**What the task asks:**
Take from the listing each line that has the string "setName".
^^^^
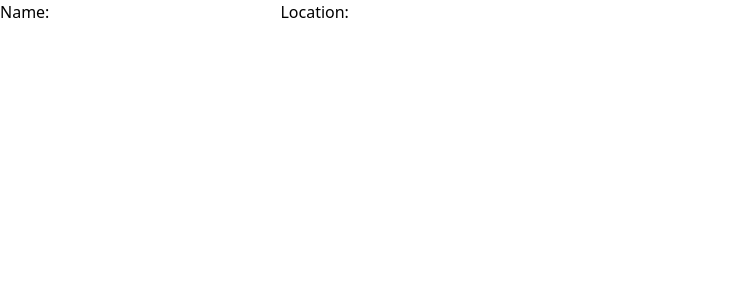
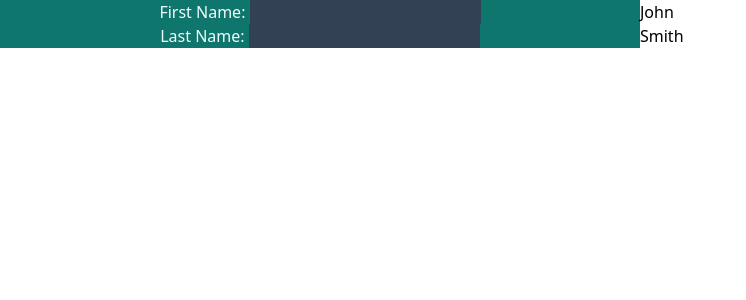
Before and after one commit to alexwittwer/cv-builder, a React (Vite) app: page / in a window 1280 px wide. Shown: the top 300 px of the page, without its empty margins (0-746 px from the left). Built offline with nearby package versions, Linux system fonts and the light colour scheme.

Commit message:
set state functions for work, bio, education TODO: figure out a way to add multiple educations and work experiences

```diff
--- a/src/components/app.jsx
+++ b/src/components/app.jsx
@@ -3,21 +3,57 @@ import Form from "./form";
 import { useState } from "react";
 
 export default function App() {
-  const [name, setName] = useState("");
-  const [location, setLocation] = useState("");
+  const [bio, setBio] = useState({
+    firstName: "John",
+    lastName: "Smith",
+    location: "Philadelphia",
+    country: "USA",
+    email: "jsmith@gmail.com",
+  });
+  const [education, setEducation] = useState({
+    university: "Temple University",
+    start: "2008",
+    end: "2012",
+    major: "Computer Science",
+    level: "Bachelors",
+  });
+  const [work, setWork] = useState({
+    work: "Amazon",
+    title: "Software Architect",
+    start: "2012",
+    end: "Present",
+    desc: "Directed company wide implementation of accessibility features to tap into a previously uncaptured market segment ",
+  });
 
-  function handleLocation(e) {
-    setLocation(e.target.value);
+  function handleBio(field, e) {
+    const newBio = { ...bio };
+    newBio[field] = e.target.value;
+    console.log(newBio);
+    setBio(newBio);
   }
 
-  function handleName(e) {
-    setName(e.target.value);
+  function handleEducation(field, e) {
+    const newEducation = { ...education };
+    newEducation[field] = e.target.value;
+    console.log(newEducation);
+    setEducation(newEducation);
+  }
+
+  function handleWork(field, e) {
+    const newWork = { ...work };
+    newWork[field] = e.target.value;
+    console.log(newWork);
+    setWork(newWork);
   }
 
   return (
     <section className="grid grid-cols-2">
-      <Form handleLocation={handleLocation} handleName={handleName} />
-      <Cv name={name} location={location} />
+      <Form
+        handleBio={handleBio}
+        handleWork={handleWork}
+        handleEducation={handleEducation}
+      />
+      <Cv bio={bio} work={work} education={education} />
     </section>
   );
 }
--- a/src/components/bio.jsx
+++ b/src/components/bio.jsx
@@ -1,19 +1,27 @@
-import { useState } from "react";
-
-export default function Bio({ handleLocation, handleName }) {
+export default function Bio({ handleBio }) {
   return (
-    <form action="">
-      <label htmlFor="name">
-        Name:
-        <input type="text" name="name" id="name" onChange={handleName} />
+    <form
+      action=""
+      className="flex flex-col justify-between items-center bg-teal-700 text-teal-50"
+    >
+      <label htmlFor="name" className="">
+        First Name:{" "}
+        <input
+          type="text"
+          name="name"
+          id="firstName"
+          onChange={(e) => handleBio("firstName", e)}
+          className="bg-slate-700"
+        />
       </label>
       <label htmlFor="location">
-        Location:
+        Last Name:{" "}
         <input
           type="text"
           name="location"
-          id="location"
-          onChange={handleLocation}
+          id="lastName"
+          onChange={(e) => handleBio("lastName", e)}
+          className="bg-slate-700"
         />
       </label>
     </form>
--- a/src/components/cv.jsx
+++ b/src/components/cv.jsx
@@ -1,8 +1,8 @@
-export default function Cv({ name, location }) {
+export default function Cv({ bio, education, experience }) {
   return (
     <section>
-      <p>{name}</p>
-      <p>{location}</p>
+      <p>{bio.firstName}</p>
+      <p>{bio.lastName}</p>
     </section>
   );
 }
--- a/src/components/form.jsx
+++ b/src/components/form.jsx
@@ -1,11 +1,9 @@
-import { useState } from "react";
 import Bio from "./bio";
 
-export default function Form({ handleLocation, handleName }) {
+export default function Form({ handleBio, handleWork, handleEducation }) {
   return (
-    <section id="form" className="form">
-      <Bio handleLocation={handleLocation} handleName={handleName} />
-      <section></section>
+    <section id="form" className="form flex flex-col">
+      <Bio handleBio={handleBio} />
     </section>
   );
 }
```
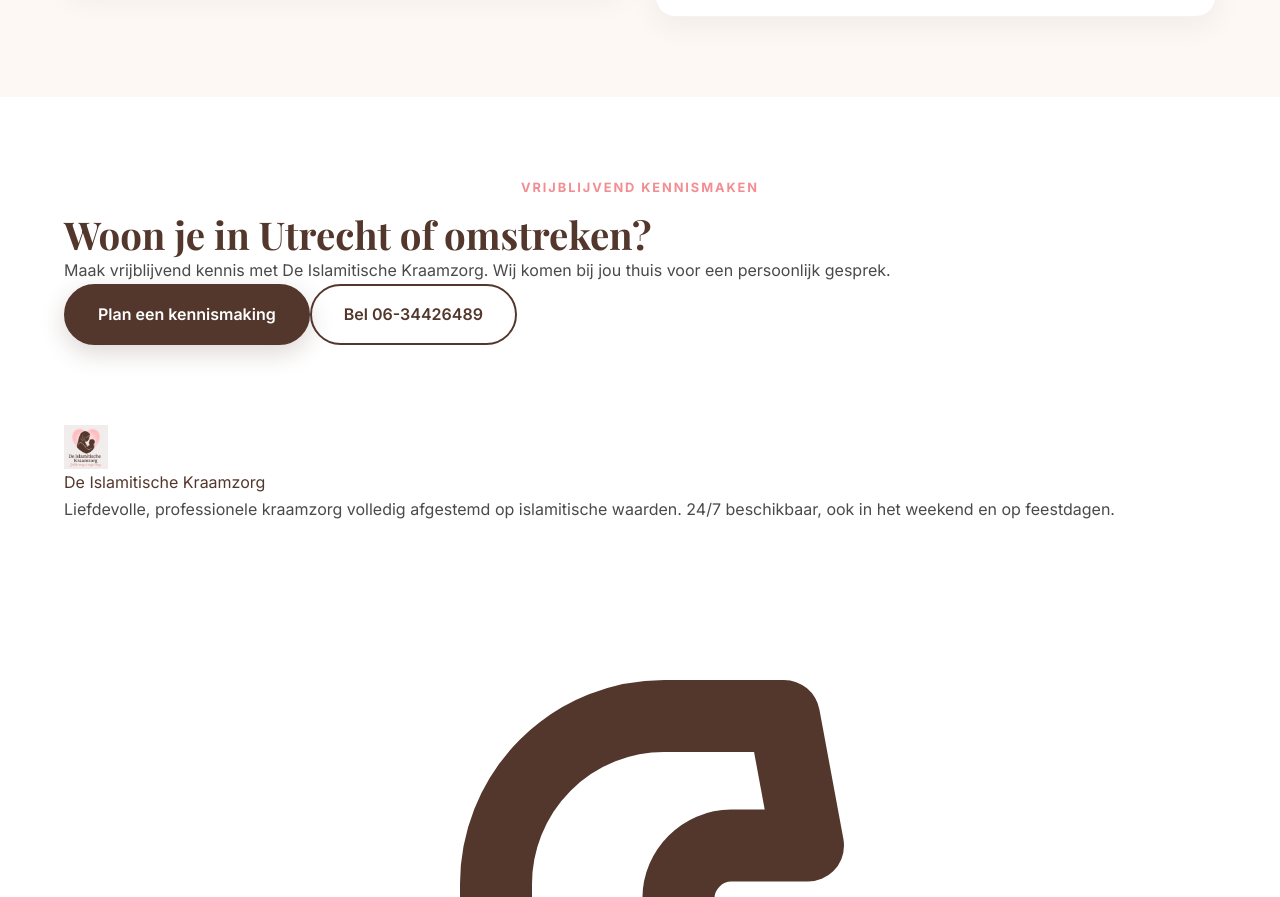
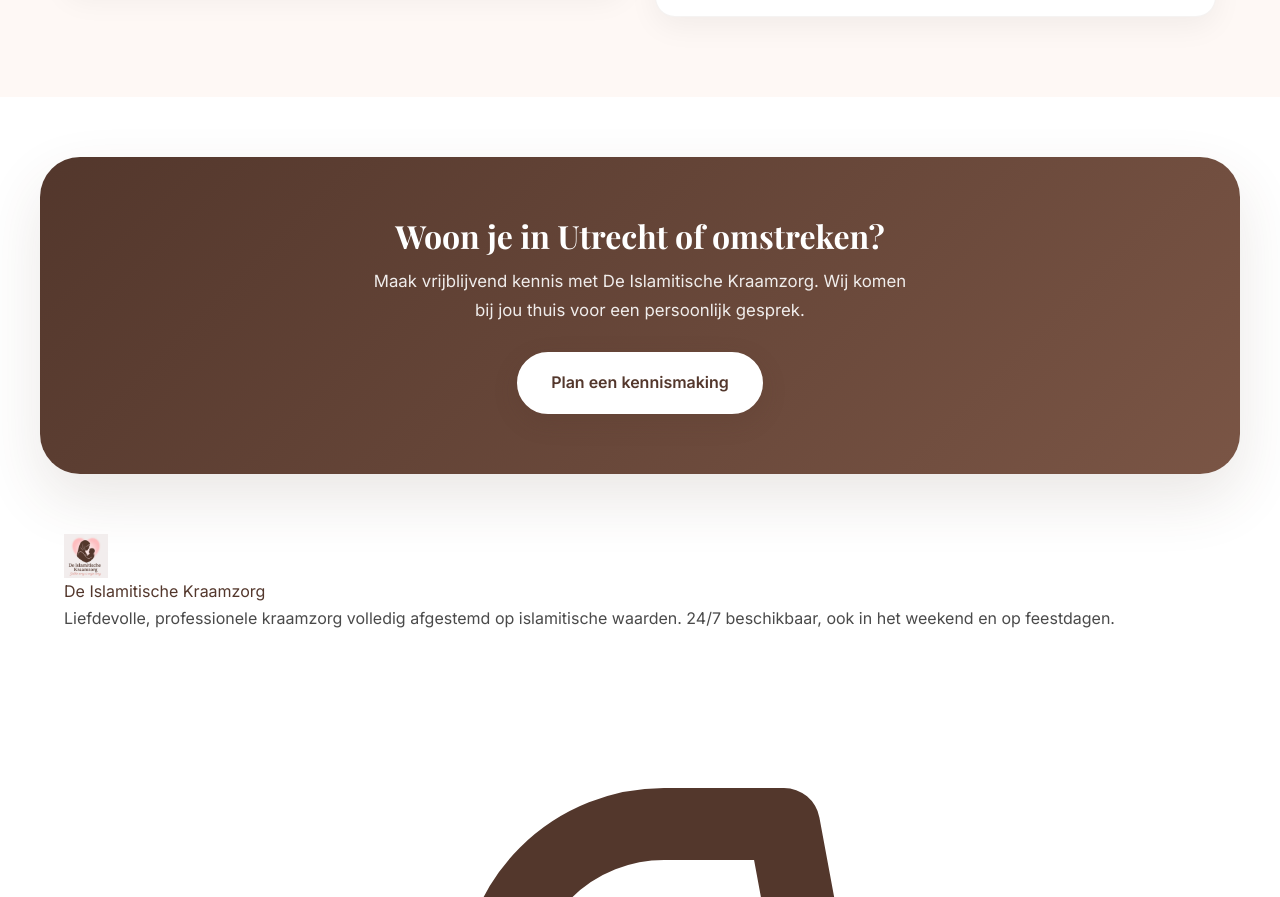
Before and after one commit to Maximustopdeals/De-Islamitische-Kraamzorg, a Next.js app: page / in a window 1280 px wide. Shown: the part 4105-5002 px from the top of the page. Built offline with nearby package versions, Linux system fonts and the light colour scheme; a web font is replaced by a local one.

Commit message:
Refactor CTABanner component for simplified props

```diff
--- a/src/components/CTABanner.tsx
+++ b/src/components/CTABanner.tsx
@@ -1,58 +1,25 @@
 import Link from "next/link";
-import { site } from "@/lib/site";
-import Reveal from "./Reveal";
 
-interface CTAButton {
-  href: string;
-  label: string;
-}
-
-interface CTABannerProps {
+type Props = {
   title: string;
   text: string;
-  primary?: CTAButton;
-  secondary?: CTAButton;
-  label?: string;
-  className?: string;
-}
+  href?: string;
+  ctaLabel?: string;
+};
 
 export default function CTABanner({
   title,
   text,
-  primary = { href: "/contact", label: "Plan een kennismaking" },
-  secondary,
-  label = "Vrijblijvend kennismaken",
-  className = "",
-}: CTABannerProps) {
+  href = "/contact",
+  ctaLabel = "Plan een kennismaking",
+}: Props) {
   return (
-    <section className={`section ${className}`.trim()}>
-      <div className="container">
-        <Reveal>
-          <div className="cta">
-            {label && <span className="label label--center">{label}</span>}
-            <h2>{title}</h2>
-            <p>{text}</p>
-            <div className="cta__actions">
-              <Link href={primary.href} className="btn">
-                {primary.label}
-              </Link>
-              {secondary ? (
-                <Link href={secondary.href} className="btn btn--outline">
-                  {secondary.label}
-                </Link>
-              ) : (
-                <a
-                  href={site.phoneLink}
-                  className="btn btn--outline"
-                  aria-label={`Bel ${site.phone}`}
-                >
-                  Bel {site.phone}
-                </a>
-              )}
-            </div>
-          </div>
-        </Reveal>
-      </div>
+    <section className="cta-banner">
+      <h2>{title}</h2>
+      <p>{text}</p>
+      <Link href={href} className="btn">
+        {ctaLabel}
+      </Link>
     </section>
   );
 }
```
^^^^
**Exercise answer:**
-  const [name, setName] = useState("");
-    setName(e.target.value);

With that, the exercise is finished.